T is for tools.
When a variety of tools are placed on the desk in front of students (not on a shelf), students are more likely to use them. In addition, when we do not have enough of every type of tool, students are “forced” to try out new ones. If a student uses a tool in a new or unusual way, successfully or unsuccessfully, you will want them to share their discovery with the class. This is an opportunity for the class to learn what works and what doesn’t work.
T is for teach.
This is important because you will almost always have students who have a simple, but effective strategy for solving a problem, who can then teach it to the class during the share. Look for this student. He or she will teach the others strategies and self-empowerment. Instead of the teacher explaining his or her way, the students teach one another. Peer to peer learning can be very effective in developing confidence and independence.
U is for understanding.
These are students who may struggle with language or reading comprehension. They do not understand what is happening in the problem. For these students, you may need to reread or act out the problem several times. Usually this is a matter best resolved through exposure to language, repetition, time, and strategic partnerships.
B is for Break -Through.
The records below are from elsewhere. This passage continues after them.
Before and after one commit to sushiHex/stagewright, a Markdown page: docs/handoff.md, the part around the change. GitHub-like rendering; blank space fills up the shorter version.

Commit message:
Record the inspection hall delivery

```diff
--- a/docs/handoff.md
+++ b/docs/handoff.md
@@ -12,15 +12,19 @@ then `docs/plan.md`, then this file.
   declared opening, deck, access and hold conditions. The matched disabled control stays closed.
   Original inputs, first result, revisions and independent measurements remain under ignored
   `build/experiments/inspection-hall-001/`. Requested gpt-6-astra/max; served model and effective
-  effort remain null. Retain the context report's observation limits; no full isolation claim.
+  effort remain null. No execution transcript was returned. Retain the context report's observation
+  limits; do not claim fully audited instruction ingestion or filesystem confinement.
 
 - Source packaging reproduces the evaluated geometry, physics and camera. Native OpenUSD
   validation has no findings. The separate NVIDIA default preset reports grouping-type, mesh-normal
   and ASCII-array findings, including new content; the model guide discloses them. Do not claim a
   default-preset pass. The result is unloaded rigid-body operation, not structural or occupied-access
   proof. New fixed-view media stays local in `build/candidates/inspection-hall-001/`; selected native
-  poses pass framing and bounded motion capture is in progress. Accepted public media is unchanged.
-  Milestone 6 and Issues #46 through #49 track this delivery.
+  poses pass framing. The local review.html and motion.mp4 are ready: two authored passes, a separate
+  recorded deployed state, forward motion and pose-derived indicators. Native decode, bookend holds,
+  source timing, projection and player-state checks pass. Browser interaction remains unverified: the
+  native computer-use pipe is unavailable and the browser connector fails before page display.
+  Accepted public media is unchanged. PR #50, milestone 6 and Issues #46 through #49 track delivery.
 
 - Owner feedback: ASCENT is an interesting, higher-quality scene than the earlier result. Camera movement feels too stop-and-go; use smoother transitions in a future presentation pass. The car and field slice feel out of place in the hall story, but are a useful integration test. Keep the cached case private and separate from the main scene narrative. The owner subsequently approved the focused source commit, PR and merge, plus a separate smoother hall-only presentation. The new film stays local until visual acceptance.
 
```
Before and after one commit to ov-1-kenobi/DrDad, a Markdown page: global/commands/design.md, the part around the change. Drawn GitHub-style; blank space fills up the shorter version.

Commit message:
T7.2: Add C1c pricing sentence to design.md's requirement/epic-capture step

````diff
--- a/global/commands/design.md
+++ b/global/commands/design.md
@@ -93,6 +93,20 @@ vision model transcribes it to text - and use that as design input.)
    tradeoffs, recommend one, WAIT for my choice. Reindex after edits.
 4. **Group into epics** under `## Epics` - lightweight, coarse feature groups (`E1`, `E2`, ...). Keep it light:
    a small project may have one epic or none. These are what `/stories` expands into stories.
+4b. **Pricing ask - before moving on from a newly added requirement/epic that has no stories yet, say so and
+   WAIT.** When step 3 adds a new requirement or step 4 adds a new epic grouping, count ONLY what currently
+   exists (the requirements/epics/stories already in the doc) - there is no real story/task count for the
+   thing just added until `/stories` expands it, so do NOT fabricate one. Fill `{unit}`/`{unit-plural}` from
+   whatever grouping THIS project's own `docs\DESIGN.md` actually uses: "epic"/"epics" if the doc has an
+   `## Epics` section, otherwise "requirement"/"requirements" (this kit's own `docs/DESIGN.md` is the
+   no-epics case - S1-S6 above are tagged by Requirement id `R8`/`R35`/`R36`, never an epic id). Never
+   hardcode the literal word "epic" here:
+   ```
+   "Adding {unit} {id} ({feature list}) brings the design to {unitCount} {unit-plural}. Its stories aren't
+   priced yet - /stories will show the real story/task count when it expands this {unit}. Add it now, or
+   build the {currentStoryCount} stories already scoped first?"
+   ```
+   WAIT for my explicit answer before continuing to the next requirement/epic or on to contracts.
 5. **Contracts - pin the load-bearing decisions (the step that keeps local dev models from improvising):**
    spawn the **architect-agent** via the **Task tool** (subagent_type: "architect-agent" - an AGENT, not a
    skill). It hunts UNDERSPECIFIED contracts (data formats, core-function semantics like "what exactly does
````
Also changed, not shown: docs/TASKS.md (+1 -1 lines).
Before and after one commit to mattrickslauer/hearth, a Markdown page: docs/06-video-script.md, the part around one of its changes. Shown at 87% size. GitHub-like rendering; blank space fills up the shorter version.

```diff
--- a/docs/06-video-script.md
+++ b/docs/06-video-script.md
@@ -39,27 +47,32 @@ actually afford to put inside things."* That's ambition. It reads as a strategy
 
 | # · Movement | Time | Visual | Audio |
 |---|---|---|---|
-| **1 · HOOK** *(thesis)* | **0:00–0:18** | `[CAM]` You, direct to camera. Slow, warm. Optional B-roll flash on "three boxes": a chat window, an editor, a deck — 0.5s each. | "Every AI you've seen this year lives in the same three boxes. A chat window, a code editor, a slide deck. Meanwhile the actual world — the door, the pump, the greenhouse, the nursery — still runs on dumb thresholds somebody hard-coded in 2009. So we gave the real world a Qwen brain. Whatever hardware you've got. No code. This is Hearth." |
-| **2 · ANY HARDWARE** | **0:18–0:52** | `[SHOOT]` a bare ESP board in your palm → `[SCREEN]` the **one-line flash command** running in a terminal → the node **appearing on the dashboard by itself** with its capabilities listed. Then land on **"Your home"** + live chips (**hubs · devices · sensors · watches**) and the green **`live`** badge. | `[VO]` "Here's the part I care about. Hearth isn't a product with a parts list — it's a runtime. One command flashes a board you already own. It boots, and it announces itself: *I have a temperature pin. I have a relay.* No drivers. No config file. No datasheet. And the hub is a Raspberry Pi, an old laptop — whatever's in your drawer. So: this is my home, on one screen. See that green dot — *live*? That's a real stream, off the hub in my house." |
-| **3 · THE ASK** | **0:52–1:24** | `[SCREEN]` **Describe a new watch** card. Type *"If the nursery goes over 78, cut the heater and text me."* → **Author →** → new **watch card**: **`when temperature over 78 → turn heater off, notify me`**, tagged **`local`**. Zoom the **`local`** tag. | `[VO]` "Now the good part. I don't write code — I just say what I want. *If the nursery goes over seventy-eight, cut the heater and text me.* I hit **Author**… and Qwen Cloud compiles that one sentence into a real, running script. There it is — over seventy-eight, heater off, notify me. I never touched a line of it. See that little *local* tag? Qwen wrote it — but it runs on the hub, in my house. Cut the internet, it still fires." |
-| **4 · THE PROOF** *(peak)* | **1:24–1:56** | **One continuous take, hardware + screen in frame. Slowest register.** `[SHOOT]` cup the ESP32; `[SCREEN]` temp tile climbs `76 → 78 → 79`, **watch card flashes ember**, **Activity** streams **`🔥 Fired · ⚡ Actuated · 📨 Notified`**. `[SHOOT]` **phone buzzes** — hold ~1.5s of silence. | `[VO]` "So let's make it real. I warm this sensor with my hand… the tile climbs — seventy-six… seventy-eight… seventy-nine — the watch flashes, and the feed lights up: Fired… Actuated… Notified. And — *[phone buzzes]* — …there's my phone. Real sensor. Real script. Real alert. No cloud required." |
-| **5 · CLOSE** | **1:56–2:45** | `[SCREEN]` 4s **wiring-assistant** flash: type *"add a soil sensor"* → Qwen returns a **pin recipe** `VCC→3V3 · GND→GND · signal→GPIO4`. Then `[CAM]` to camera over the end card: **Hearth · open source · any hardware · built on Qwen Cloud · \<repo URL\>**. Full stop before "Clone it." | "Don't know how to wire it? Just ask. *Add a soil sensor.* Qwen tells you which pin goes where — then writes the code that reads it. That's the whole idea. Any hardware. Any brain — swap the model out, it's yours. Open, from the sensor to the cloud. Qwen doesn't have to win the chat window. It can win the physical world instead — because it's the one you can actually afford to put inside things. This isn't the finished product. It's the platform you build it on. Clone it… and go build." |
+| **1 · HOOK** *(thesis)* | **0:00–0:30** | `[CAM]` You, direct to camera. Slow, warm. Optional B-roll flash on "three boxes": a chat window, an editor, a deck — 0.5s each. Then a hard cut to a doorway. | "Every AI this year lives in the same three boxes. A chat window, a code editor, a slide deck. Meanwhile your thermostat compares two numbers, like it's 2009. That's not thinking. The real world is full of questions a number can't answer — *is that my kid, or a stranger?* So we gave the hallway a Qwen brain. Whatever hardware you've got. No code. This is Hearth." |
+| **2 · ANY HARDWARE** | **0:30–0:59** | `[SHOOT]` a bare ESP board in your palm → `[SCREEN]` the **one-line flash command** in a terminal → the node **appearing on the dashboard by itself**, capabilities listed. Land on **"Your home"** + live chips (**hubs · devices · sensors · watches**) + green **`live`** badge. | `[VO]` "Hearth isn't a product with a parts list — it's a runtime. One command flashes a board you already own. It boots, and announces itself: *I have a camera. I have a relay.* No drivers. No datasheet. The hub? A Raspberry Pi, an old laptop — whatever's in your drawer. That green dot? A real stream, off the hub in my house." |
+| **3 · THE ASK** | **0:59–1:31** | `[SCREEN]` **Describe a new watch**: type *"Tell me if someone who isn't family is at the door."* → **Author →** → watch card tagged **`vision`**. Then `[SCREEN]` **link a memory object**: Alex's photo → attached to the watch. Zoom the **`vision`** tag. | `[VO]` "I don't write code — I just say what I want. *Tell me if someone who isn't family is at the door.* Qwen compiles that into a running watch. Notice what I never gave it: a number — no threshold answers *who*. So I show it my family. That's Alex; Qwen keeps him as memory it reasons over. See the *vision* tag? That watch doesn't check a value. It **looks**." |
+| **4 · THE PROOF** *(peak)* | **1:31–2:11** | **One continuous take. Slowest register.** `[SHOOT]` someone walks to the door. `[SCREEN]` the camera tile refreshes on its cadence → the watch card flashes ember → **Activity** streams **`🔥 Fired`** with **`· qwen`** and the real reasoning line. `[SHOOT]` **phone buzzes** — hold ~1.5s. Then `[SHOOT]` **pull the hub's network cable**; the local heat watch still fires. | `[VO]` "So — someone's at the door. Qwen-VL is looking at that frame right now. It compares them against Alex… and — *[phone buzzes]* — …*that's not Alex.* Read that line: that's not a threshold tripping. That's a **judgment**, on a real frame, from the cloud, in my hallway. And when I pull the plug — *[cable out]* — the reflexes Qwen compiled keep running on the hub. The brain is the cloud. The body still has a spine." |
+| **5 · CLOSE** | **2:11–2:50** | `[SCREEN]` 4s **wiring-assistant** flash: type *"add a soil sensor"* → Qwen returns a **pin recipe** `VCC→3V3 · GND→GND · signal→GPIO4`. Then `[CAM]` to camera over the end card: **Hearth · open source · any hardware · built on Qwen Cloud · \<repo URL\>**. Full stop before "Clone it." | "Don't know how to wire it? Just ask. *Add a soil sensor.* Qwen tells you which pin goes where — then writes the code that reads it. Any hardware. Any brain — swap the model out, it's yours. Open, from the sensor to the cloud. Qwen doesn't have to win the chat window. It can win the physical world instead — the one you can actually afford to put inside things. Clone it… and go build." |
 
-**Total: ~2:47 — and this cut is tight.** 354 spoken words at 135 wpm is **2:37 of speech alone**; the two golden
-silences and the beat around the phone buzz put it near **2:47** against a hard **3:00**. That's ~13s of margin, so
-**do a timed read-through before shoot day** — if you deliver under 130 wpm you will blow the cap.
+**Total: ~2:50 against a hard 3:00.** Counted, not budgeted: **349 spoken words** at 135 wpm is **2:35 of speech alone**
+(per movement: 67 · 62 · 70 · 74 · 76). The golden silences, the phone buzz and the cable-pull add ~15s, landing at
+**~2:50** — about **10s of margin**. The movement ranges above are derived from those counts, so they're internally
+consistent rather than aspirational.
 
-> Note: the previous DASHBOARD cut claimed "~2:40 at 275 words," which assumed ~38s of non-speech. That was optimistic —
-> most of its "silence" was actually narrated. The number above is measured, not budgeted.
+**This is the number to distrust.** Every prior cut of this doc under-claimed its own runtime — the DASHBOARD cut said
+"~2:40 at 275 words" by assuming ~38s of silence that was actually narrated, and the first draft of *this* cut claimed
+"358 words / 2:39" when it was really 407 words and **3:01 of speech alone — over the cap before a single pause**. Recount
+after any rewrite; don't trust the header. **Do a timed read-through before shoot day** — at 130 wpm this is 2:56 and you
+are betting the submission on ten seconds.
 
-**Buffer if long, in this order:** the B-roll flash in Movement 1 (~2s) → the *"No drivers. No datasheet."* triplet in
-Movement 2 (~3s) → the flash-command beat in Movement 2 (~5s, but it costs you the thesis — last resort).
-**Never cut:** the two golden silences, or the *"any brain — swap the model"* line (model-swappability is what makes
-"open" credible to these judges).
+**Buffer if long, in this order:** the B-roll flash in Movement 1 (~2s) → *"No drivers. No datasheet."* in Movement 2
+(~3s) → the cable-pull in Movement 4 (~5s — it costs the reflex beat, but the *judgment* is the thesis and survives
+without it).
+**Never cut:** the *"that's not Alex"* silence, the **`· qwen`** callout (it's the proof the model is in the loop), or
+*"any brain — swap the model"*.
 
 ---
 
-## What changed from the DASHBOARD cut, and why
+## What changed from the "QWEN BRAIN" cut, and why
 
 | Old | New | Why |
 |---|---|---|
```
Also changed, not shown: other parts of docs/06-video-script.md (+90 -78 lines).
These are students who have been struggling and have finally had a break-through or reached a milestone. Even if it is a very small success, you will want to give a different Break-through student an opportunity to share how they solved their problem or learned something new, daily. This action will build confidence, kindness, and community. As the teacher leader, your actions show that everyone is valued and has something important to offer.
S is for stretch.
On a daily basis, you will have students who need to be stretched. They are usually quick to get the answer, but how did they do it? Is it through memorization? If so, have them use written or spoken words to explain their process, have them use a new model (number line) to stretch their thinking, or a new tool (base ten blocks). Alternative number choices can also be used to stretch the students’ thinking and skills.
Be mindful of who you speak to everyday. Who is it that gets to regularly share their voice and ideas in the classroom? Do all voices and ideas have equal value in your classroom? Would your students say the same thing?